Cats cannot eat Christmas pudding as it contains raisins which are toxic dogs and there is anecdotal evidence of toxicity in cats. The toxic principle is unknown, but ingestion causes acute kidney failure.

Fortunately, because cats cannot taste sweet, most will show no interest in Christmas pudding. But if your cat does consume grapes or raisins, seek veterinary attention.

Clinical signs

Treatment

If ingestion was recent, the veterinarian can induce vomiting and administer activated charcoal to bind to any remaining toxins in the gastrointestinal tract. Fluid therapy will be given to help flush the toxins out of the body and maintain electrolytes and hydration.

What Christmas foods can cats eat? 

Most pet owners enjoy sharing Christmas treats with their pets, and many are safe for cats in moderation. Always remember that cats are obligate carnivores and must consume a complete and balanced cat food. Treats should make up no more than 10% of a cat’s diet to prevent nutrient deficiencies and weight gain.

As always, check with your cat’s veterinarian before feeding any Christmas treats. Cats on food elimination trials, prescription diets to prevent or manage a health condition, unweaned kittens and obese cats should not be given treats.

Christmas food cats can and can’t eat


Safe to feed


Do not feed

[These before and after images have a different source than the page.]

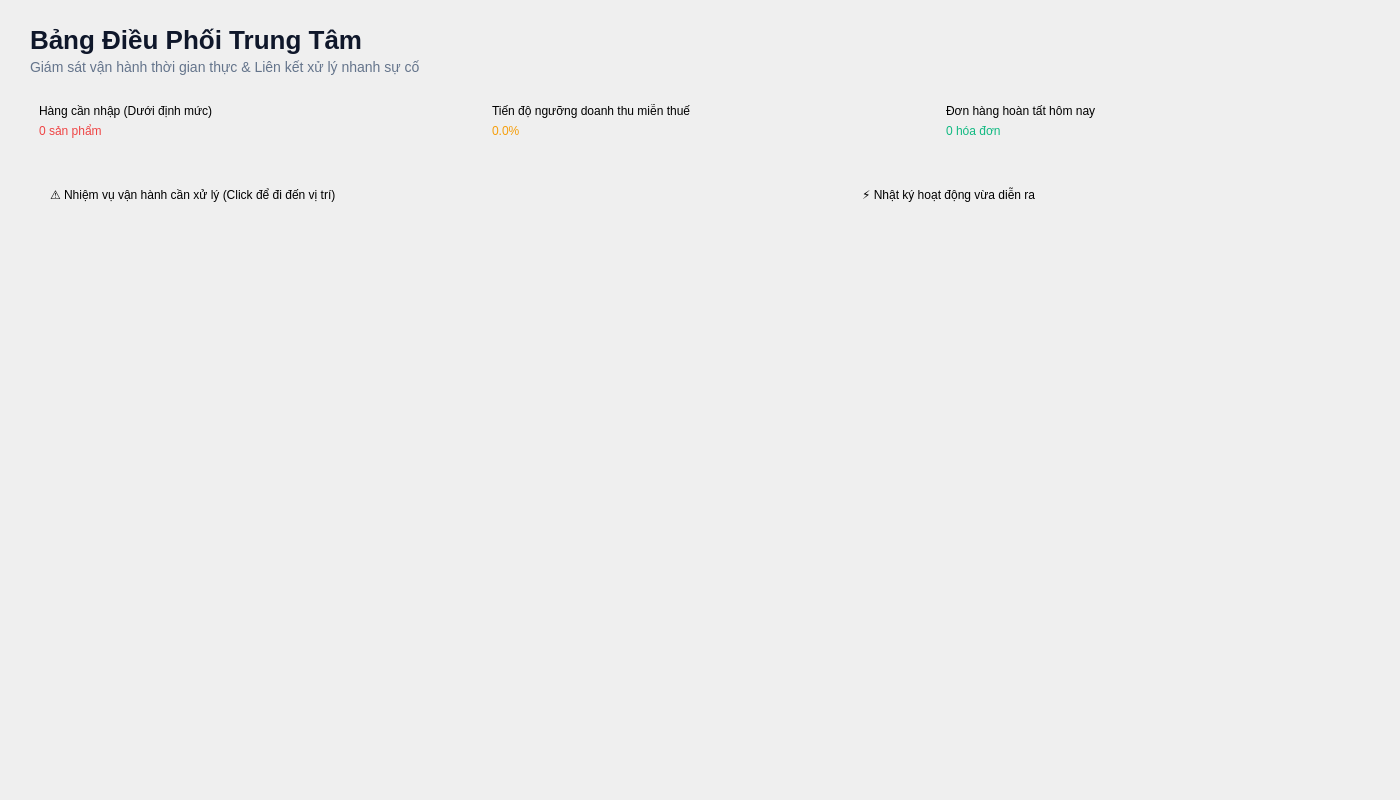
Above: app/modules/dashboard/ui/views/dashboard.ui from minhtoan3131/stationpos-python-coursework-basic before the change. Below: the same form after it.
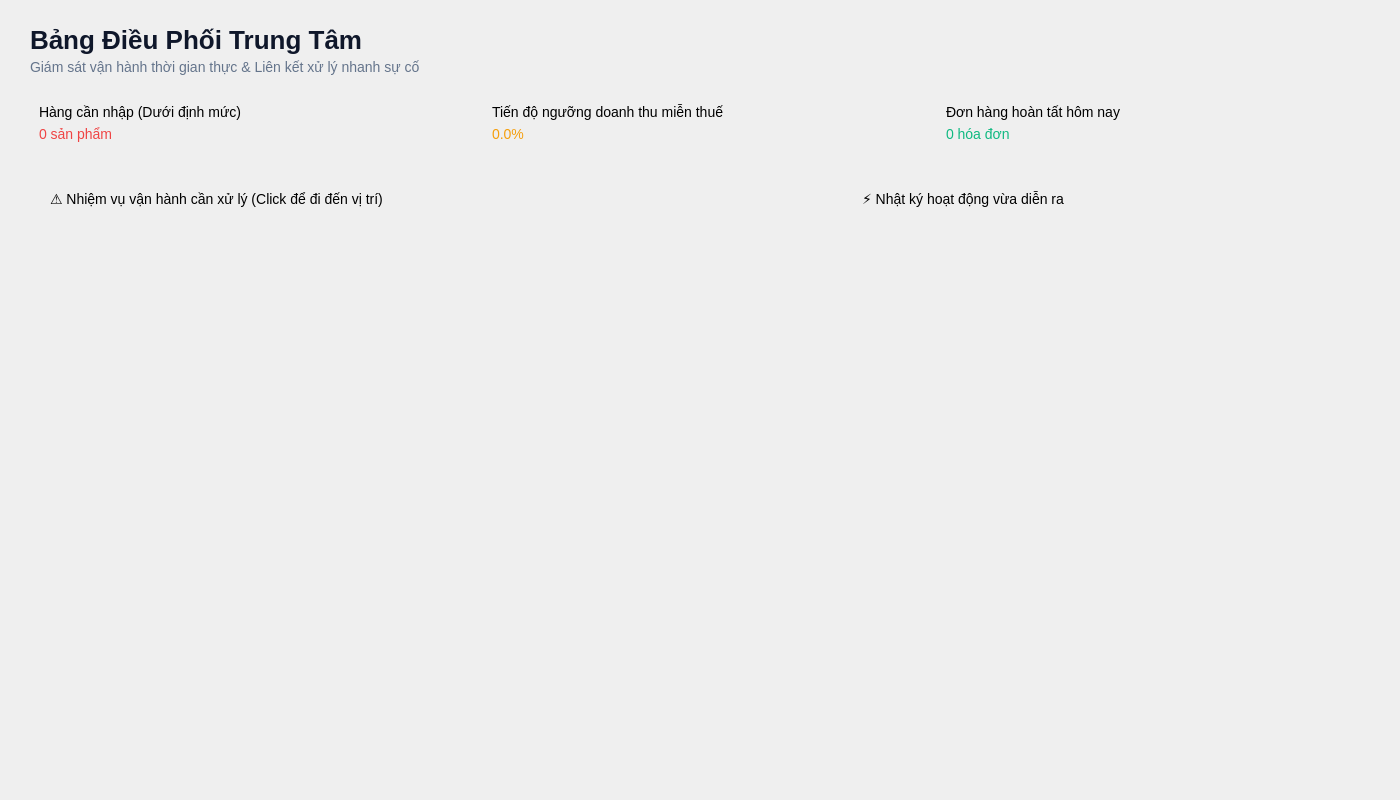
That is the form after the change.

```diff
--- a/app/modules/dashboard/ui/views/dashboard.ui
+++ b/app/modules/dashboard/ui/views/dashboard.ui
@@ -99,6 +99,10 @@
     QListWidget#list_live_feed::item:hover {
         background-color: #f1f5f9;
     }
+
+    QLabel {
+        font-size: 14px;
+    }
    </string>
   </property>
   <layout class="QVBoxLayout" name="main_layout">
```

Apples (seeds removed) Chocolate
Beans Alcohol
Carrot Stuffing (regular or forcemeat)
Sweet potato (plain) Grapes or raisins
Pumpkin (plain) Onion
Potatoes (boiled, steamed, mashed, baked) Christmas cake
Cranberry sauce Christmas pudding
Corn Mince pie
Brussels sprouts Garlic
Turnip Gravy
Peas Mushrooms
Broccoli Cooked bones
Cooked meat (chicken, beef, lamb, turkey) Bread
Ham Nuts
Prawns (shrimp) Artificial sweeteners (xylitol)

 

Author

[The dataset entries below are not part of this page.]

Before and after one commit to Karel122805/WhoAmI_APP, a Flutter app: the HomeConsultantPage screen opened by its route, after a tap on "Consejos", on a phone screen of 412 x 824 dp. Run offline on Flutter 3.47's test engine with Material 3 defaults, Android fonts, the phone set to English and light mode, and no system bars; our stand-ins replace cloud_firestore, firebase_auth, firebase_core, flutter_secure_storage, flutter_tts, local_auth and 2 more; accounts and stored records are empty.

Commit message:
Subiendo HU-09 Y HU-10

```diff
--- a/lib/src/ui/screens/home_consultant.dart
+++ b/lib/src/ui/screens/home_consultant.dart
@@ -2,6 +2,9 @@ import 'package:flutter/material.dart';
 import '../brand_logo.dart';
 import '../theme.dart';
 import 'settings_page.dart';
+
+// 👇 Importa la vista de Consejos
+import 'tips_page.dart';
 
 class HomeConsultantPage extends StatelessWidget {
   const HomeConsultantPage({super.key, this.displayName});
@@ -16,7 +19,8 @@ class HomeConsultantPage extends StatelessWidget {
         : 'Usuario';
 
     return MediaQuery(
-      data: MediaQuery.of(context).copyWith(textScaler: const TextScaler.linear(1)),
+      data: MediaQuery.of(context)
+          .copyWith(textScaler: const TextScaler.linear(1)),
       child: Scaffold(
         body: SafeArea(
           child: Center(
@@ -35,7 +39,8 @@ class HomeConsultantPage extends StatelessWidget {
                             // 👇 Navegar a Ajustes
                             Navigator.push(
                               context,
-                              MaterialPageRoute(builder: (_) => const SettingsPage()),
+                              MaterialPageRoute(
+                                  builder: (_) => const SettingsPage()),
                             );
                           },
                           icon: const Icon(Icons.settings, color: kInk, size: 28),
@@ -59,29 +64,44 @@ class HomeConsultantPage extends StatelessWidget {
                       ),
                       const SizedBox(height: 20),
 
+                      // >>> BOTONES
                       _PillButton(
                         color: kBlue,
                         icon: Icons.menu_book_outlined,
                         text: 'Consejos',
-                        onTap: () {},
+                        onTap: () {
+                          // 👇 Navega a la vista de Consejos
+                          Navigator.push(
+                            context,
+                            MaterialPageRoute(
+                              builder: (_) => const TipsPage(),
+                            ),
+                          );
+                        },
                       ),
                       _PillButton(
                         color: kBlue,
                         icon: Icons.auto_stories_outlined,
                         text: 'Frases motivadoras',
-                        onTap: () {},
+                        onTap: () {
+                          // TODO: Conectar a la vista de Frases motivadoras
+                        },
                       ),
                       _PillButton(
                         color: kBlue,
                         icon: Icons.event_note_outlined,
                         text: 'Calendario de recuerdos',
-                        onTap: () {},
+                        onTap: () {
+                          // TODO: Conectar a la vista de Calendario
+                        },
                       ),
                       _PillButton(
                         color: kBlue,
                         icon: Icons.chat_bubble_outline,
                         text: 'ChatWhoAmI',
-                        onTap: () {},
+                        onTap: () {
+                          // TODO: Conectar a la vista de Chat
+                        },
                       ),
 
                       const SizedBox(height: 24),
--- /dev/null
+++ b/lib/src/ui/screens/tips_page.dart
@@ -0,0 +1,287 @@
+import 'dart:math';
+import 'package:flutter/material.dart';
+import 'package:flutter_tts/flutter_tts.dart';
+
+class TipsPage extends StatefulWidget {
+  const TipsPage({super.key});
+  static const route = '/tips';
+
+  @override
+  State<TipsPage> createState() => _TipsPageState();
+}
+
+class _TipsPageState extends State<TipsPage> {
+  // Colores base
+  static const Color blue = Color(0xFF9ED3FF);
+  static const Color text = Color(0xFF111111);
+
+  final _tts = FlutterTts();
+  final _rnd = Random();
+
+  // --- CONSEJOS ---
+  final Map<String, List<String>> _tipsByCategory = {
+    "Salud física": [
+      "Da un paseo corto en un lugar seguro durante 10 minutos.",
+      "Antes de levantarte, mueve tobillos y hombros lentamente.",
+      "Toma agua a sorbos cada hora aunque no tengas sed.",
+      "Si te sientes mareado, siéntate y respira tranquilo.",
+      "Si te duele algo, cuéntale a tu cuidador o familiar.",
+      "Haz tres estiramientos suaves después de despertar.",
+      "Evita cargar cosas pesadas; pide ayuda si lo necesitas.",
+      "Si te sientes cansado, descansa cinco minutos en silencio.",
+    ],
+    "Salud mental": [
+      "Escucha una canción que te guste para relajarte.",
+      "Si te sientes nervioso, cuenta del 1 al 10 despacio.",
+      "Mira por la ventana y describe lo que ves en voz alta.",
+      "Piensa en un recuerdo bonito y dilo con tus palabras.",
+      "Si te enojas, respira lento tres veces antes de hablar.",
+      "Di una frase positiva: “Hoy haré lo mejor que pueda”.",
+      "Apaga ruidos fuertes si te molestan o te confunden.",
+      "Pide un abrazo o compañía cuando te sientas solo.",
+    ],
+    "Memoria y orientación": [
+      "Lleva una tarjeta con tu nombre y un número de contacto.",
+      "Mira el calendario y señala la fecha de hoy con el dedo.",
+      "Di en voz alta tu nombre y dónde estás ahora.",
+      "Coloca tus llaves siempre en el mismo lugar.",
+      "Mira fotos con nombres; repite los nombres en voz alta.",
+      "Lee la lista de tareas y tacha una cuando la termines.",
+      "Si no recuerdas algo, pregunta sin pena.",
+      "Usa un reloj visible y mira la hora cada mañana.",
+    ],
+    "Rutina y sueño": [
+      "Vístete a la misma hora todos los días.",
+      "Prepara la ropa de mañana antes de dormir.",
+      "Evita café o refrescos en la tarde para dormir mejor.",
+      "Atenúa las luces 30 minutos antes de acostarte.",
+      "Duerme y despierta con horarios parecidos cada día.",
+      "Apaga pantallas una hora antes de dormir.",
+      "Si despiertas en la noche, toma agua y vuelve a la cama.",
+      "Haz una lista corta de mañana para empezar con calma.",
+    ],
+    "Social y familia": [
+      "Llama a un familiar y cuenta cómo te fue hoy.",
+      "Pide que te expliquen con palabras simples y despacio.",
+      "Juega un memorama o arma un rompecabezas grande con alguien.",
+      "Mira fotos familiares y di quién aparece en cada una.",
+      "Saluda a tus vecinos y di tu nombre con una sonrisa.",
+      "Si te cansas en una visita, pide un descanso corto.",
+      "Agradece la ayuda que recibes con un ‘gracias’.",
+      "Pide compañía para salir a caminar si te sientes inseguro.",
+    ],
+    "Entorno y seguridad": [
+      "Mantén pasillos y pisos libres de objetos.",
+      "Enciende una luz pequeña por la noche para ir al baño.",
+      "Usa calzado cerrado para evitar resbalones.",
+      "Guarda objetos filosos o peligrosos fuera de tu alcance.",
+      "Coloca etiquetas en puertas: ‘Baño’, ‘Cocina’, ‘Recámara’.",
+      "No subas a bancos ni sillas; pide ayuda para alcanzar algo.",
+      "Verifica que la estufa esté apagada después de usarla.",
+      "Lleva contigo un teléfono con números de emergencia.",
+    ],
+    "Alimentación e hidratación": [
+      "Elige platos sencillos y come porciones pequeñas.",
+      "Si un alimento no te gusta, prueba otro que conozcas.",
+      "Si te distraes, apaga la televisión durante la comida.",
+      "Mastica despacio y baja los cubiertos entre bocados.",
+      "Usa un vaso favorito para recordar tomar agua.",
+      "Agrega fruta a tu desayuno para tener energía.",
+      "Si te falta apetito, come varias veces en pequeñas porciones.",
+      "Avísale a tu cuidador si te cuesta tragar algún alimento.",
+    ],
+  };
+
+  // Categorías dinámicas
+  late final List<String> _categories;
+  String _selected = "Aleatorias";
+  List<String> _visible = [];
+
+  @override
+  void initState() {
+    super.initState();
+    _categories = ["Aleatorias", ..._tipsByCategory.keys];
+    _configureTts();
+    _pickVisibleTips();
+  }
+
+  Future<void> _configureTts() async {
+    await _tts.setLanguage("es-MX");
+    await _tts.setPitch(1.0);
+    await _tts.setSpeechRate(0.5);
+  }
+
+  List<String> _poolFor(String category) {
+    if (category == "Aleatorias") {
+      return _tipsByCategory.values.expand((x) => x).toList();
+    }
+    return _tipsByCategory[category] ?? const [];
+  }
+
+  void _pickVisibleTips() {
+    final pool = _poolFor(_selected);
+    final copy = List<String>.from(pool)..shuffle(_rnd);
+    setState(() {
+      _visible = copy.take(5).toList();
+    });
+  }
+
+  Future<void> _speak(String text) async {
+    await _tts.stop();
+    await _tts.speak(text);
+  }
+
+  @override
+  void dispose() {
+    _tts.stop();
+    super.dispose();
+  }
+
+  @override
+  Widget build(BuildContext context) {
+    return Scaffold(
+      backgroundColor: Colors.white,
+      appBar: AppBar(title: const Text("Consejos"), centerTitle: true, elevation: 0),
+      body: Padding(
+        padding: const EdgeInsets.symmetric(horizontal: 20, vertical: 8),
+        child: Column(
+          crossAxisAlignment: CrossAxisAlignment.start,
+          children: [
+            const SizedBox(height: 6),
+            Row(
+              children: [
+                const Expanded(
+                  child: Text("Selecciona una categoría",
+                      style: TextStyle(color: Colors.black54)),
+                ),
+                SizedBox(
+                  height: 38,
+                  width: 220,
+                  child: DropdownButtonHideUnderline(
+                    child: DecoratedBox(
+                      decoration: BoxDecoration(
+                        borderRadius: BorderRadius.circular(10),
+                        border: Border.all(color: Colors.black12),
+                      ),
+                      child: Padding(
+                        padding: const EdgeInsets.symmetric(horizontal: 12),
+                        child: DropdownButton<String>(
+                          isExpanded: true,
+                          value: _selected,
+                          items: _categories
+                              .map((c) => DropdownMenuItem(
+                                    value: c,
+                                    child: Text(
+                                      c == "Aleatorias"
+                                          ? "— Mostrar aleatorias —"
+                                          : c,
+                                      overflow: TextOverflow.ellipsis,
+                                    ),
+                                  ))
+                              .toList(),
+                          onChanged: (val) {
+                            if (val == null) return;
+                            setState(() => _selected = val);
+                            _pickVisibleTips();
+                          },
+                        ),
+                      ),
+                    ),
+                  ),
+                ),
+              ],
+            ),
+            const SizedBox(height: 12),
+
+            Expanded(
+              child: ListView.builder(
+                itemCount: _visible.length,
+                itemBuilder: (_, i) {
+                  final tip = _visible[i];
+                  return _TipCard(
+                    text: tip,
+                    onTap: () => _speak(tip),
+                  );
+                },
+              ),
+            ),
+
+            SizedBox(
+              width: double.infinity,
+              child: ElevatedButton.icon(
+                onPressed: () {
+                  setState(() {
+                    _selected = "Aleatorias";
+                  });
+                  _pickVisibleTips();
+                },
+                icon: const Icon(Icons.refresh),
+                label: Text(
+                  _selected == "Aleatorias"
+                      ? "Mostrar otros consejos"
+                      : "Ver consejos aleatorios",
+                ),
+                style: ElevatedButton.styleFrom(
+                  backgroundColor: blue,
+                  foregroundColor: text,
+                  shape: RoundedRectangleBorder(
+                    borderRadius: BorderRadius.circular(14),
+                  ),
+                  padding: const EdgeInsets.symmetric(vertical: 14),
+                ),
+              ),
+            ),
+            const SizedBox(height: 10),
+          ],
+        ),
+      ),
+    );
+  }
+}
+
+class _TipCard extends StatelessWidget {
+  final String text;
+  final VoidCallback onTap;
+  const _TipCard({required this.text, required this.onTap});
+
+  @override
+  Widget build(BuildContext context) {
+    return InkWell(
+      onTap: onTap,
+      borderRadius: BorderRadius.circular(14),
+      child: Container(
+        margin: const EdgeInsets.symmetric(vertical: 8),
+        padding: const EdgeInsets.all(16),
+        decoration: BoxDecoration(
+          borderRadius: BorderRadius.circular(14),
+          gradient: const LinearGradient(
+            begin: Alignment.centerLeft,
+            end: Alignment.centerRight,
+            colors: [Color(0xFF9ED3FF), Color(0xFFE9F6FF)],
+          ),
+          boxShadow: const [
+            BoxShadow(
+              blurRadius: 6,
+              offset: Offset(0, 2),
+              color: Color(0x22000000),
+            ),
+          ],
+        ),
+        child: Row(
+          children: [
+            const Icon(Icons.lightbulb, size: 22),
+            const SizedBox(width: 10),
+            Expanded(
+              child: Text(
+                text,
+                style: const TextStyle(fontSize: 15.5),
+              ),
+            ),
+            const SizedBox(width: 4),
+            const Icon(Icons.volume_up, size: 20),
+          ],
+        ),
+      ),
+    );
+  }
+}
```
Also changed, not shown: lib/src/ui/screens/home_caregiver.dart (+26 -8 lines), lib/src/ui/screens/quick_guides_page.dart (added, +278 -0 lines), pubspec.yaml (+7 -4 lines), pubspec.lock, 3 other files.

  • Julia Wilson, 'Cat World' Founder

    Julia Wilson is the founder of Cat-World, and has researched and written over 1,000 articles about cats. She is a cat expert with over 20 years of experience writing about a wide range of cat topics, with a special interest in cat health, welfare and preventative care. Julia lives in Sydney with her family, four cats and two dogs. Full author bio